Coming from a traditional film background, I enjoyed the large bright viewfinders of Olympus’ original OM System and it was one of the attributes that made the OM1 so successful back in the 1970’s. My migration path over to digital eventually saw me drop the viewfinder concept altogether, as I embraced Leica's X1, X113 and T cameras. Generally speaking I was happy composing pictures on the camera’s rear screen, but it does have limitations.
Two key detractors for me are;
- Bright sunny days make composure difficult.
- Not being able to stabilise the camera by holding it close to my body causes me issues, especially when using telephoto lenses.
A less tangible aspect is one of detachment from the camera when holding it out in front of me. While it is not necessarily held at arm’s length, looking through a viewfinder is a far more intimate experience, and removes external distractions.
As I invested more into the TL system, it was inevitable that I took a closer look at the Visoflex 020 finder, as there is little else on the market than can do the job. My experience of EVF’s is a bit limited, having been mostly gained by handling demo cameras at shows or dealers. I love the high-resolution finder of Leica’s SL camera and found this set a very high standard that left other brands behind. Some of the offerings from Olympus, Fuji and Sony were OK, but fell short of what, in my opinion, could be considered acceptable.
Having never seen or tried the Visoflex, I surprised myself and ordered one over coffee one morning. Based on everything I had read and tempering this with my own requirements, sufficient caffeine gave me the recklessness I needed to press the ‘Buy’ button and sit back and wait for my internet purchase to arrive.
Upon unboxing, I couldn’t help but be a little disappointed by the build quality of the finder. Even though I had been prepped for this after reading forum comments, the experience was still dishevelling and highlighted, not for the first time, Leica’s lack of attention to detail when it comes to accessories. The build quality feels cheap and flimsy particularly alongside my T camera body (a little less so with my X113). I am guessing that the extensive use of plastic is due to the GPS module being sited within the finder, but I am sure that with a bit more thought, parts of the main barrel could have been made from metal, giving it a more premium look and feel. The increase in cost would have been negligible and instilled more confidence in its longevity. This is an item I would not dare leave on the body as a permanent fixture for fear of it breaking off at the shoe. To me, it is not a quality item and falls well short of expectations associated with its high cost.

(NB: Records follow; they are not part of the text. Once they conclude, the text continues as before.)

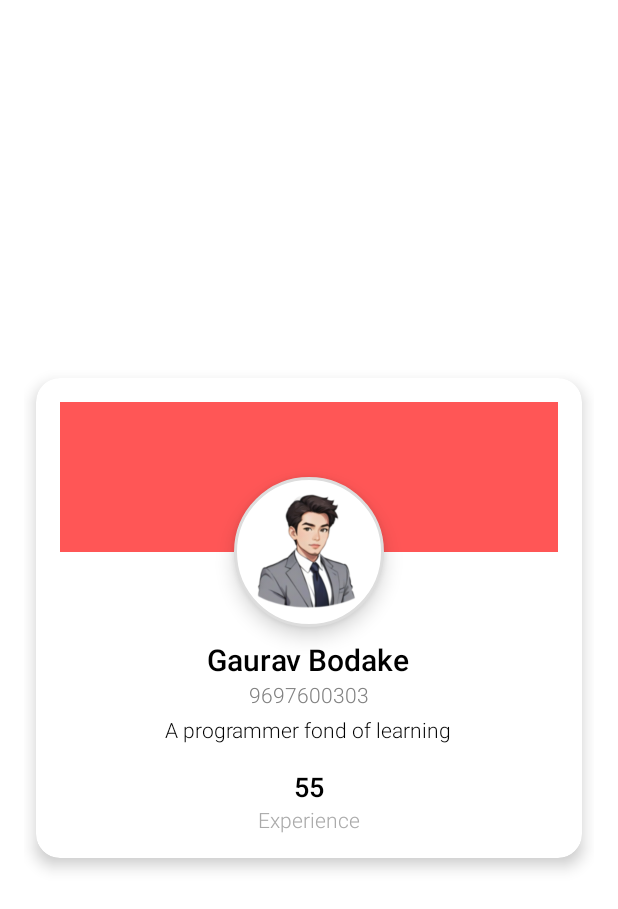
After one commit to Sushant092003/Journey_Craft, an Android app: the DetailedGuideActivity screen opened directly, with no data from a screen before it, on a phone screen of 412 x 824 dp. The commit adds this screen. Shown: the top 909 px of the screen. Run offline under Robolectric (Android 15) with nearby library versions, the phone set to English and light mode, and no system bars.

```diff
--- a/app/src/main/java/com/gmail_bssushant2003/journeycraft/Constants/ApiService.kt
+++ b/app/src/main/java/com/gmail_bssushant2003/journeycraft/Constants/ApiService.kt
@@ -2,6 +2,7 @@ package com.gmail_bssushant2003.journeycraft.Constants
 
 import com.gmail_bssushant2003.journeycraft.Models.Guide
 import com.gmail_bssushant2003.journeycraft.Models.LatLng
+import com.gmail_bssushant2003.journeycraft.Models.Restaurant
 import retrofit2.Call
 import retrofit2.http.Body
 import retrofit2.http.POST
@@ -9,4 +10,8 @@ import retrofit2.http.POST
 interface ApiService {
     @POST("/public/find-guides")
     fun findNearbyGuides(@Body locations: List<LatLng>): Call<List<Guide>>
+
+
+    @POST("/public/find-restaurants")
+    fun findNearbyRestaurants(@Body locations: List<LatLng>): Call<List<Restaurant>>
 }
--- /dev/null
+++ b/app/src/main/java/com/gmail_bssushant2003/journeycraft/GuidesAndRestaurants/DetailedGuideActivity.kt
@@ -0,0 +1,45 @@
+package com.gmail_bssushant2003.journeycraft.GuidesAndRestaurants
+
+import android.content.Intent
+import android.net.Uri
+import android.os.Bundle
+import androidx.activity.enableEdgeToEdge
+import androidx.appcompat.app.AppCompatActivity
+import androidx.core.view.ViewCompat
+import androidx.core.view.WindowInsetsCompat
+import com.gmail_bssushant2003.journeycraft.Models.Guide
+import com.gmail_bssushant2003.journeycraft.R
+import com.gmail_bssushant2003.journeycraft.databinding.ActivityDetailedGuideBinding
+
+class DetailedGuideActivity : AppCompatActivity() {
+
+    private lateinit var binding: ActivityDetailedGuideBinding
+
+    override fun onCreate(savedInstanceState: Bundle?) {
+        super.onCreate(savedInstanceState)
+        binding = ActivityDetailedGuideBinding.inflate(layoutInflater)
+        setContentView(binding.root)
+
+        // Receive Guide object from intent
+        val guide = intent.getSerializableExtra("guideData") as? Guide
+
+        // Populate UI with guide details
+        guide?.let {
+            binding.name.text = it.name ?: "XYZ"
+            binding.experience.text = it.experience.toString()
+//            binding.guideLanguages.text = "Languages: ${it.language ?: "Not specified"}"
+            binding.bio.text = it.bio
+            binding.phoneNumber.text = it.phoneNo
+//            binding.guideLocation.text = "Location: ${it.latitude}, ${it.longitude}"
+
+            val ph = it.phoneNo
+
+//            binding.callButton.setOnClickListener {
+//                ph?.let { number ->
+//                    val dialIntent = Intent(Intent.ACTION_DIAL, Uri.parse("tel:$number"))
+//                    startActivity(dialIntent)
+//                }
+//            }
+        }
+    }
+}
--- a/app/src/main/java/com/gmail_bssushant2003/journeycraft/Models/Guide.kt
+++ b/app/src/main/java/com/gmail_bssushant2003/journeycraft/Models/Guide.kt
@@ -1,4 +1,6 @@
 package com.gmail_bssushant2003.journeycraft.Models
+
+import java.io.Serializable
 
 data class Guide(
     val id: Long? = null,
@@ -12,4 +14,4 @@ data class Guide(
     val licenseNumber: String? = null,
     val isAvailable: Boolean? = null,
     val phoneNo: String? = null
-)
+) : Serializable
--- /dev/null
+++ b/app/src/main/res/drawable/circle.xml
@@ -0,0 +1,8 @@
+<?xml version="1.0" encoding="utf-8"?>
+<shape xmlns:android="http://schemas.android.com/apk/res/android"
+    android:shape="oval">
+
+    <solid android:color="@android:color/white"/>
+    <size android:width="100dp" android:height="100dp"/>
+    <stroke android:width="2dp" android:color="#DDDDDD"/>
+</shape>
--- /dev/null
+++ b/app/src/main/res/layout/activity_detailed_guide.xml
@@ -0,0 +1,114 @@
+<?xml version="1.0" encoding="utf-8"?>
+<ScrollView xmlns:android="http://schemas.android.com/apk/res/android"
+    android:layout_width="match_parent"
+    android:layout_height="match_parent"
+    xmlns:app="http://schemas.android.com/apk/res-auto"
+    android:fillViewport="true"
+    android:background="@color/white">
+
+    <LinearLayout
+        android:layout_width="match_parent"
+        android:layout_height="wrap_content"
+        android:orientation="vertical"
+        android:gravity="center"
+        android:padding="16dp">
+
+        <androidx.cardview.widget.CardView
+            android:layout_width="match_parent"
+            android:layout_height="wrap_content"
+            android:layout_margin="8dp"
+            app:cardCornerRadius="16dp"
+            app:cardElevation="6dp"
+            android:background="@android:color/white">
+
+            <LinearLayout
+                android:layout_width="match_parent"
+                android:layout_height="wrap_content"
+                android:orientation="vertical"
+                android:gravity="center"
+                android:padding="16dp">
+
+                <!-- Top Header with GitHub Icon -->
+                <RelativeLayout
+                    android:layout_width="match_parent"
+                    android:layout_height="100dp"
+                    android:background="@color/red"
+                    android:padding="8dp"/>
+
+                <!-- Profile Image -->
+                <ImageView
+                    android:layout_width="100dp"
+                    android:layout_height="100dp"
+                    android:layout_marginTop="-50dp"
+                    android:scaleType="centerCrop"
+                    android:src="@drawable/profile_picture"
+                    android:background="@drawable/circle"
+                    android:elevation="8dp"/>
+
+                <!-- Name -->
+                <TextView
+                    android:id="@+id/name"
+                    android:layout_width="wrap_content"
+                    android:layout_height="wrap_content"
+                    android:text="Gaurav Bodake"
+                    android:textSize="20sp"
+                    android:textStyle="bold"
+                    android:layout_marginTop="8dp"/>
+
+                <!-- Username -->
+                <TextView
+                    android:layout_width="wrap_content"
+                    android:layout_height="wrap_content"
+                    android:text="9697600303"
+                    android:textSize="14sp"
+                    android:id="@+id/phone_number"
+                    android:textColor="@color/gray"/>
+
+                <!-- Bio -->
+                <TextView
+                    android:id="@+id/bio"
+                    android:layout_width="wrap_content"
+                    android:layout_height="wrap_content"
+                    android:text="A programmer fond of learning"
+                    android:textSize="14sp"
+                    android:textColor="@android:color/black"
+                    android:layout_marginTop="4dp"/>
+
+                <!-- Stats Row -->
+                <LinearLayout
+                    android:layout_width="match_parent"
+                    android:layout_height="wrap_content"
+                    android:orientation="horizontal"
+                    android:gravity="center"
+                    android:layout_marginTop="16dp">
+
+                    <LinearLayout
+                        android:layout_width="0dp"
+                        android:layout_height="wrap_content"
+                        android:layout_weight="1"
+                        android:orientation="vertical"
+                        android:gravity="center">
+
+                        <TextView
+                            android:id="@+id/experience"
+                            android:layout_width="wrap_content"
+                            android:layout_height="wrap_content"
+                            android:text="55"
+                            android:textSize="18sp"
+                            android:textStyle="bold"/>
+
+                        <TextView
+                            android:layout_width="wrap_content"
+                            android:layout_height="wrap_content"
+                            android:text="Experience"
+                            android:textSize="14sp"
+                            android:textColor="@android:color/darker_gray"/>
+                    </LinearLayout>
+
+                </LinearLayout>
+
+            </LinearLayout>
+        </androidx.cardview.widget.CardView>
+
+    </LinearLayout>
+</ScrollView>
--- a/app/src/main/res/values/colors.xml
+++ b/app/src/main/res/values/colors.xml
@@ -28,6 +28,7 @@
     <color name="pluteblue">#333459</color>
     <color name="pluteyellow">#F6C13F</color>
 
-
+    <color name="gray">#808080</color>
+    <color name="red">#FF5656</color>
 
 </resources>
```
Also changed, not shown: app/src/main/AndroidManifest.xml (+7 -0 lines), app/src/main/java/com/gmail_bssushant2003/journeycraft/Adapters/GuidesAdapter.kt (+11 -10 lines), app/src/main/java/com/gmail_bssushant2003/journeycraft/Adapters/RestaurantsAdapter.kt (added, +65 -0 lines), app/src/main/java/com/gmail_bssushant2003/journeycraft/DetailedPlan/NearbyGuidesAndRestaurants.kt (+1 -10 lines), app/src/main/java/com/gmail_bssushant2003/journeycraft/Fragments/RestaurantsFragment.kt (+79 -33 lines), app/src/main/java/com/gmail_bssushant2003/journeycraft/Models/Restaurant.kt (added, +22 -0 lines), app/src/main/res/layout/fragment_restaurants.xml (+19 -9 lines), app/src/main/res/layout/individual_restaurants_item.xml (added, +56 -0 lines).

Slipping the finder into my T’s hot shoe, I was pleased that the fit was snug as it has no locking ring to secure it. With a resolution of 2.4 million pixels, the Visoflex lacks the SL’s whopping 4.4-million-pixel resolution, so I thought it inevitable I would be disappointed when powering the camera up and looking into it. There is a short (< one second) delay while the eye sensor activates but surprisingly the image is very impressive, being large with excellent colour balance. After adjusting the dioptric correction by means of the wheel on the barrel, the image really popped into life, allowing me to view fine detail very easily. Depth of field was also very easy to manage (I use native TL lenses). Shooting information available on the rear screen is transferred to the upper and lower parts of the image and does not distract in any way. The refresh rate is also pretty good, there is a slight flicker but nothing distracting.
One of its most useful features is the ability to tilt the finder in an upward arc (to 90°), allowing the user to look down into it from above the camera, similar to TLR’s in days of yore. As the T’s rear screen cannot be tilted, this is a boon for getting those low angle shots that my ageing back protests so much about. It also adds a level of stealth to photography; for example, sitting on some steps people watching, the camera can be rested on my knee while looking down into it waiting for the perfect ‘street’ moment – far less noticeable to passers-by. This is also a good way to steady longer lenses, such as the TL 55-135 zoom. I can see this feature being very useful when travelling with my smallest tripod; it only extends to around 50cm which can be limiting, so tilting the viewfinder to 90° will be a real bonus. When not tilted, the finder clicks reassuringly into the shoe base.
The Visoflex has another trick up its sleeve… a GPS module – a useful addition as the T does not have this natively built in. It has to be enabled in the camera’s settings and I am not sure what impact it has on battery life at this stage.
Using the EVF outside in really bright light confirms how much easier composure is. I’m no longer trying to shield the rear screen to see subject matter. A slight niggle is the eyecup (or lack of one). A narrow piece of hard plastic is all that separates the eye from the finder window – a rubberised cup would have made it so much more comfortable.
The T’s dynamics really change when the EVF is mounted, and for the better. Simply put, it provides a far more immersive experience, and one I didn’t know I had missed until now. It is such a shame that it lacks the build quality Leica are renowned for. I intend to use it a lot so time will tell exactly how robust it turns out to be. It is also a pity that it is not produced in a silver finish as well as black, as it would look stunning on a silver T body, really adding to the overall Bauhaus design.